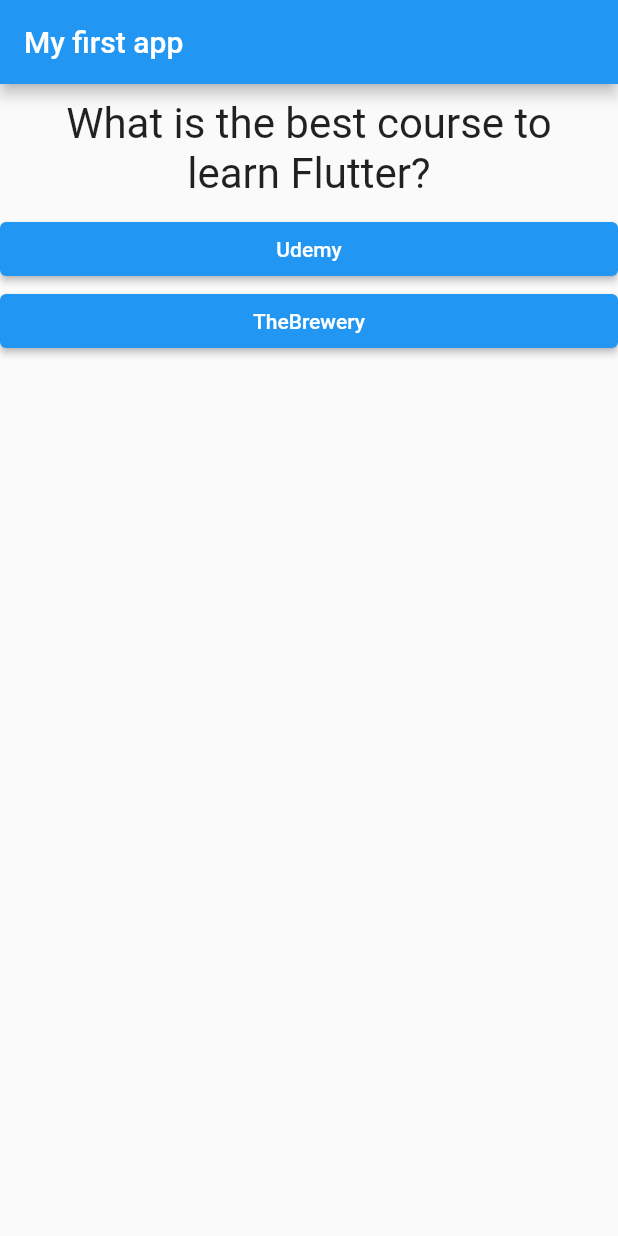
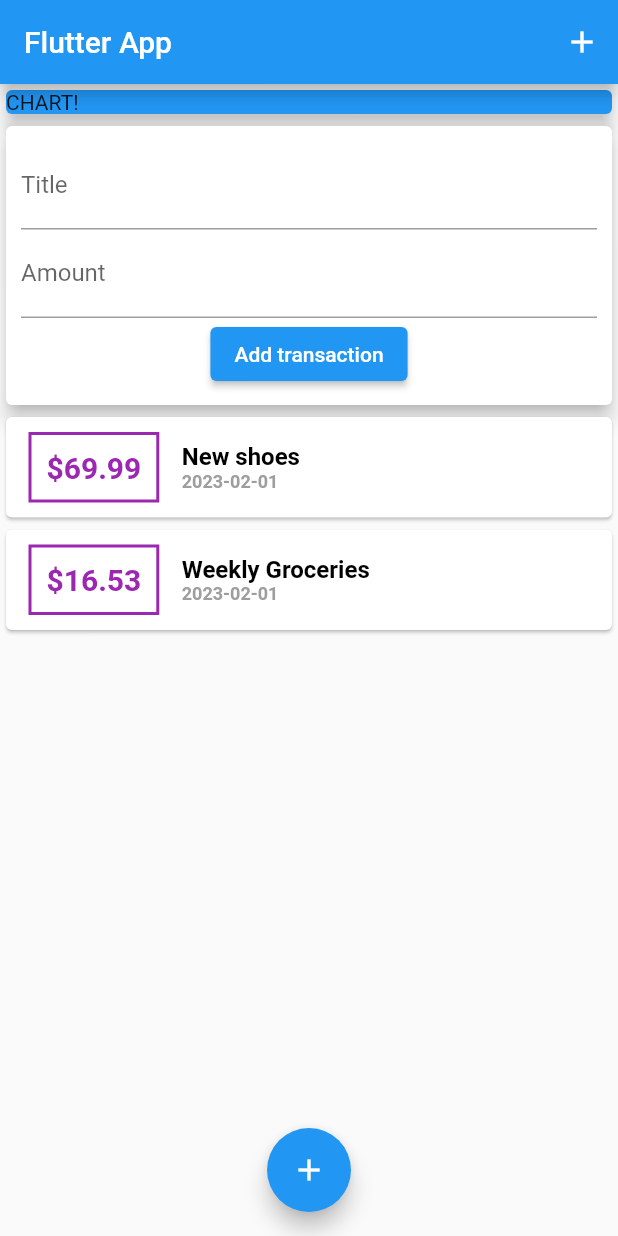
Before and after one commit to roccogazzaneo/shopapp-nohttp, a Flutter app: the screen it shows after launch, on a phone screen of 412 x 824 dp. Run offline on Flutter 3.47's test engine with Material 2 defaults, Android fonts, the phone set to English and light mode, and no system bars.

```diff
--- a/lib/answer.dart
+++ /dev/null
@@ -1,27 +0,0 @@
-// Raised Button does not necessary has to be in stateful widget.
-// we can also trigger a function even if it lives in a separate widget
-// manage the answer in the answer - and question in question - respectively
-
-import 'package:flutter/material.dart';
-import 'package:flutter/src/foundation/key.dart';
-import 'package:flutter/src/widgets/container.dart';
-import 'package:flutter/src/widgets/framework.dart';
-
-class Answer extends StatelessWidget {
-  // Answer takes a function as input because he will use it
-  // to display a button that will trigger that function
-  // VoidCallback means that it will accept a function that
-  // wont take anything as input and wont return anything
-  // in other cases use function
-  final VoidCallback selectHandler;
-  final String answerText;
-  Answer(this.selectHandler, this.answerText);
-
-  @override
-  Widget build(BuildContext context) {
-    return Container(
-        width: double.infinity,
-        child:
-            ElevatedButton(child: Text(answerText), onPressed: selectHandler));
-  }
-}
--- a/lib/main.dart
+++ b/lib/main.dart
@@ -1,93 +1,51 @@
 import 'package:flutter/material.dart';
+import './widgets/user_transaction.dart';
 
-import './quiz.dart'; // this would import all widgets unless
-import '/result.dart';
+void main() => runApp(MaterialApp(home: MyHomePage()));
 
-// they have an underscore
+class MyHomePage extends StatelessWidget {
+  // new variables for user inputs
+  // String titleInput;
+  // String amountInput;
 
-void main() => runApp(MyApp());
-
-// sometimes you wanna call certain classes only from certain files
-class MyApp extends StatefulWidget {
-  @override
-  State<StatefulWidget> createState() {
-    // to connect the 2 pieces (the class below)
-    return _MyAppState();
-  }
-}
-
-// the underscore will make the class into private so it can be only used
-// in this file, same for variables and functions
-class _MyAppState extends State<MyApp> {
-  static const _questions = [
-    // should contain also info about answers - use maps (dict)
-    {
-      'questionText': 'What is the best course to learn Flutter?',
-      'answers': [
-        {'text': 'Udemy', 'score': 10},
-        {'text': 'TheBrewery', 'score': 1},
-      ],
-    },
-    {
-      'questionText': 'Who is the best student?',
-      'answers': [
-        {'text': 'Rocco', 'score': 15},
-        {'text': 'Nicco', 'score': 1},
-      ],
-    },
-    {
-      'questionText': 'How much money are you going to make',
-      'answers': [
-        {'text': '5 euros', 'score': 1},
-        {'text': '5000 euros', 'score': 1},
-        {'text': '5m euros', 'score': 1},
-        {'text': '5bn euros', 'score': 1}
-      ],
-    }
-  ];
-  var _questionIndex = 0;
-  var _totalScore = 0;
-
-  void _resetQuiz() {
-    // reset
-    setState(() {
-      _questionIndex = 0;
-      _totalScore = 0;
-    });
-  }
-
-  void _answerQuestion(int score) {
-    // this setState is necessary because the app does not reinder
-    // everyime you touch a button. SetState is an indicator that we are
-    // about to change the state
-
-    _totalScore += score;
-    setState(() {
-      _questionIndex = _questionIndex + 1;
-    });
-    print(_questionIndex);
-    if (_questionIndex < _questions.length) {
-      print('We have more questions!');
-    }
-  } // you cannot assign a string variable the null (NULL SAFETY)
-
+  final titleController = TextEditingController();
+  final amountController = TextEditingController();
   @override
   Widget build(BuildContext context) {
-    // you use const because it is compiled time constant.
-    // you know that this value will never change ever
-
-    // reassigning variables does not work if question is a constant
-    // if value is a constant instead, you cannot modify the list in place
-    // it becomes an unmutable object
-    return MaterialApp(
-      home: Scaffold(
-        appBar: AppBar(title: Text('My first app')),
-        body: _questionIndex < _questions.length
-            ? Quiz(
-                answerQuestion: _answerQuestion,
-                questionIndex: _questionIndex,
-                questions: _questions)
-            : Result(_totalScore, _resetQuiz),
+    return Scaffold(
+      appBar: AppBar(
+        title: Text('Flutter App'),
+        actions: <Widget>[
+          //typicall you add icon buttons here. Renders a button that onluy
+          // holds a button
+          IconButton(
+            icon: Icon(Icons.add),
+            onPressed: () {},
+          )
+        ],
+      ),
+      // should be the body with child column to scroll
+      body: SingleChildScrollView(
+        child: Column(
+          mainAxisAlignment: MainAxisAlignment.start,
+          crossAxisAlignment: CrossAxisAlignment.start,
+          children: <Widget>[
+            Container(
+              width: double.infinity,
+              child: Card(
+                color: Colors.blue,
+                child: Text('CHART!'),
+                elevation: 5,
+              ),
+            ),
+            UserTransactions()
+          ],
+        ),
+      ),
+      floatingActionButtonLocation: FloatingActionButtonLocation.centerFloat,
+      floatingActionButton: FloatingActionButton(
+        child: Icon(Icons.add),
+        onPressed: () {},
       ),
     );
   }
--- /dev/null
+++ b/lib/models/transaction.dart
@@ -0,0 +1,15 @@
+import 'package:flutter/foundation.dart';
+
+// regular object not a widget
+class Transaction {
+  final String id;
+  final String title;
+  final double amount;
+  final DateTime date;
+
+  Transaction(
+      {@required this.id,
+      @required this.title,
+      @required this.amount,
+      @required this.date});
+}
--- a/lib/question.dart
+++ /dev/null
@@ -1,39 +0,0 @@
-// one widget per file as convention
-// type st and you will have prebuildt widgets
-
-import 'package:flutter/material.dart';
-import 'package:flutter/src/foundation/key.dart';
-import 'package:flutter/src/widgets/container.dart';
-import 'package:flutter/src/widgets/framework.dart';
-
-class Question extends StatelessWidget {
-  // final tells that once the constructor is called, once the object
-  // is live we cannot reassign a new value to the questionText
-  // at the point it executes we lock final values, but while writing
-  // we dont know what the value would be
-  // CONST VS FINAL
-  final String questionText;
-
-  // you can go with a positional argument without curly brackets because
-  // you dont need so
-  Question(this.questionText);
-
-  @override
-  Widget build(BuildContext context) {
-    // container is used for styling (the padding) around the child (text)
-    // also it will format the border (colors) and the marging containing
-    // everything
-    return Container(
-        width: double.infinity, // to say as much as possible
-        margin: EdgeInsets.all(10),
-        child: Text(
-          questionText,
-          style: TextStyle(fontSize: 28),
-          // it will not recenter because of space - add a container
-          // ctrl click to learn about the function
-          // you can create other object as subobjects by using .
-          // in that way you can prespecify arguments (veryOld 2.41)
-          textAlign: TextAlign.center,
-        ));
-  }
-}
--- a/lib/quiz.dart
+++ /dev/null
@@ -1,32 +0,0 @@
-import 'package:flutter/src/foundation/key.dart';
-import 'package:flutter/src/widgets/container.dart';
-import 'package:flutter/src/widgets/framework.dart';
-
-import 'package:flutter/material.dart';
-import './question.dart';
-import './answer.dart';
-
-class Quiz extends StatelessWidget {
-  final List<Map<String, Object>> questions;
-  final int questionIndex;
-  final Function answerQuestion;
-
-  Quiz(
-      {@required this.questions,
-      @required this.answerQuestion,
-      @required this.questionIndex});
-
-  @override
-  Widget build(BuildContext context) {
-    return Column(
-      children: [
-        Question(questions[questionIndex]['questionText']),
-        ...(questions[questionIndex]['answers'] as List<Map<String, Object>>)
-            .map((answer) {
-          // use anonymous function because you want to pass an argument when Answer only takes argumentless functions
-          return Answer(() => answerQuestion(answer['score']), answer['text']);
-        }).toList()
-      ],
-    );
-  }
-}
--- a/lib/result.dart
+++ /dev/null
@@ -1,44 +0,0 @@
-import 'package:flutter/src/foundation/key.dart';
-import 'package:flutter/src/widgets/container.dart';
-import 'package:flutter/src/widgets/framework.dart';
-
-import 'package:flutter/material.dart';
-
-class Result extends StatelessWidget {
-  final int resultScore;
-  final Function resetHandler;
-
-  Result(this.resultScore, this.resetHandler);
-  // getter cannot take argument
-  String get resultPhrase {
-    var resultText = 'WRONG ANSWERS BITCH!';
-    if (resultScore > 5) {
-      resultText = 'YOU PASSED THE TEST!';
-    } else {
-      resultText = 'You are so bad!';
-    }
-    return resultText;
-  }
-
-  @override
-  Widget build(BuildContext context) {
-    return Center(
-      // you can WRAP with COLUMN automatically
-      // a column by default
-      child: Column(
-        children: [
-          Text(
-            resultPhrase,
-            style: TextStyle(fontSize: 36, fontWeight: FontWeight.bold),
-            textAlign: TextAlign.center,
-          ),
-          // initially a flatbutton
-          FloatingActionButton(
-            child: Text('Restart Quiz!'),
-            onPressed: resetHandler,
-          )
-        ],
-      ),
-    );
-  }
-}
--- /dev/null
+++ b/lib/widgets/new_transaction.dart
@@ -0,0 +1,67 @@
+import 'package:flutter/material.dart';
+
+// a new class for the card
+
+class NewTransaction extends StatelessWidget {
+  final Function addTx;
+  final titleController = TextEditingController();
+  final amountController = TextEditingController();
+
+  // because you are passing add_new_transaction function as an argument
+  NewTransaction(this.addTx);
+
+  void submitData() {
+    final enteredTitle = titleController.text;
+    final enteredAmount = double.parse(amountController.text);
+
+    if (enteredTitle.isEmpty || enteredAmount <= 0) {
+      return; // return stops the function execution so it will not added
+    }
+    addTx(enteredTitle, enteredAmount);
+  }
+
+  @override
+  Widget build(BuildContext context) {
+    return Card(
+      elevation: 5,
+      // wanna add margin to column? wrap it with a container
+      child: Container(
+        padding: EdgeInsets.all(10),
+        child: Column(
+          children: <Widget>[
+            // text field to receive user inputs - ctrl space to see options
+            // c'è una classe per tutto!!
+            TextField(
+              decoration: InputDecoration(labelText: "Title"),
+              controller: titleController,
+              onSubmitted: (_) => submitData,
+              // for every key stroke onChanged:
+              // needs to be a function that takes input and gives nothingù
+              // this is how you assign the user input to the above chosen variable
+              //onChanged: (val) {
+              //  titleInput = val;
+              //}
+            ),
+            TextField(
+              decoration: InputDecoration(labelText: "Amount"),
+              // use controller as alternative - much easier
+              controller: amountController,
+              // onChanged: (val) {
+              //   amountInput = val;
+              //}
+              // to make sure you enter number
+              keyboardType: TextInputType.number,
+              // i get an argument but i don't care about it
+              onSubmitted: (_) => submitData,
+            ),
+            ElevatedButton(
+              child: Text('Add transaction'),
+              // the function is what happens when you click the button
+              onPressed: submitData,
+            )
+          ],
+        ),
+      ),
+    );
+  }
+}
--- /dev/null
+++ b/lib/widgets/transaction_list.dart
@@ -0,0 +1,65 @@
+import 'package:flutter/material.dart';
+import '../models/transaction.dart';
+import 'package:intl/intl.dart'; // for datetime formatting
+
+class TransactionList extends StatelessWidget {
+  final List<Transaction> transactions;
+  // this below constructor is about how to pass data to small widget
+  TransactionList(this.transactions);
+
+  @override
+  Widget build(BuildContext context) {
+    // this container is to tell the element to not take as much as space
+    // as he wants, so you should wrap a listview in a container
+    return Container(
+        height: 300,
+        // a list view is a widget with infinite height unlike a column
+        // that takes all available column
+
+        // builder does not render everything, returns the card
+        child: ListView.builder(
+            itemBuilder: (ctx, index) {
+              // Card contiene row. Row contiene un Container, e una colonna con due testi
+              return Card(
+                child: Row(children: <Widget>[
+                  Container(
+                    margin: EdgeInsets.symmetric(
+                      vertical: 10,
+                      horizontal: 15,
+                    ),
+                    // draw a border in all directions
+                    decoration: BoxDecoration(
+                        border: Border.all(
+                      color: Colors.purple,
+                      width: 2,
+                    )),
+                    padding: EdgeInsets.all(10),
+                    child: Text(
+                      "\$${transactions[index].amount.toStringAsFixed(2)}",
+                      style: TextStyle(
+                          fontWeight: FontWeight.bold,
+                          fontSize: 20,
+                          color: Colors.purple),
+                    ),
+                  ),
+                  Column(children: <Widget>[
+                    Text(transactions[index].title,
+                        style: TextStyle(
+                            fontWeight: FontWeight.bold,
+                            fontSize: 16,
+                            color: Colors.black)),
+                    // you can add a dot after dateformat for special constructors
+                    Text(
+                        DateFormat('yyyy-MM-dd')
+                            .format(transactions[index].date),
+                        style: TextStyle(
+                            fontWeight: FontWeight.bold,
+                            fontSize: 12,
+                            color: Colors.grey)),
+                  ], crossAxisAlignment: CrossAxisAlignment.start)
+                ]),
+              );
+            },
+            itemCount: transactions.length));
+  }
+}
--- /dev/null
+++ b/lib/widgets/user_transaction.dart
@@ -0,0 +1,54 @@
+import 'package:flutter/material.dart';
+import './new_transaction.dart';
+import './transaction_list.dart';
+import '../models/transaction.dart';
+
+// widget that contains the the list and the new transaction button
+// notice it must be stateful
+
+class UserTransactions extends StatefulWidget {
+  @override
+  _UserTransactionsState createState() => _UserTransactionsState();
+}
+
+class _UserTransactionsState extends State<UserTransactions> {
+  final List<Transaction> _userTransactions = [
+    Transaction(
+      id: 't1',
+      title: 'New shoes',
+      amount: 69.99,
+      date: DateTime.now(),
+    ),
+    Transaction(
+      id: 't2',
+      title: 'Weekly Groceries',
+      amount: 16.53,
+      date: DateTime.now(),
+    )
+  ];
+
+  void _addNewTransaction(String txTitle, double txAmount) {
+    // once a transaction was created it will not change
+    final newTx = Transaction(
+      title: txTitle,
+      amount: txAmount,
+      date: DateTime.now(),
+      id: DateTime.now().toString(),
+    );
+
+    setState(() {
+      // you cannot assign = because it is final
+      _userTransactions.add(newTx);
+    });
+  }
+
+  @override
+  Widget build(BuildContext context) {
+    return Column(
+      children: <Widget>[
+        NewTransaction(_addNewTransaction),
+        TransactionList(_userTransactions),
+      ],
+    );
+  }
+}
--- a/pubspec.yaml
+++ b/pubspec.yaml
@@ -23,6 +23,7 @@ environment:
 dependencies:
   flutter:
     sdk: flutter
+  intl: ^0.15.8
 
 
   # The following adds the Cupertino Icons font to your application.
```
Also changed, not shown: pubspec.lock.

▸ **Your instructions**
Using the listing above, list every line in which the string "double" occurs.

▸ **Written answer**
-        width: double.infinity,
+              width: double.infinity,
+  final double amount;
-        width: double.infinity, // to say as much as possible
+    final enteredAmount = double.parse(amountController.text);
+  void _addNewTransaction(String txTitle, double txAmount) {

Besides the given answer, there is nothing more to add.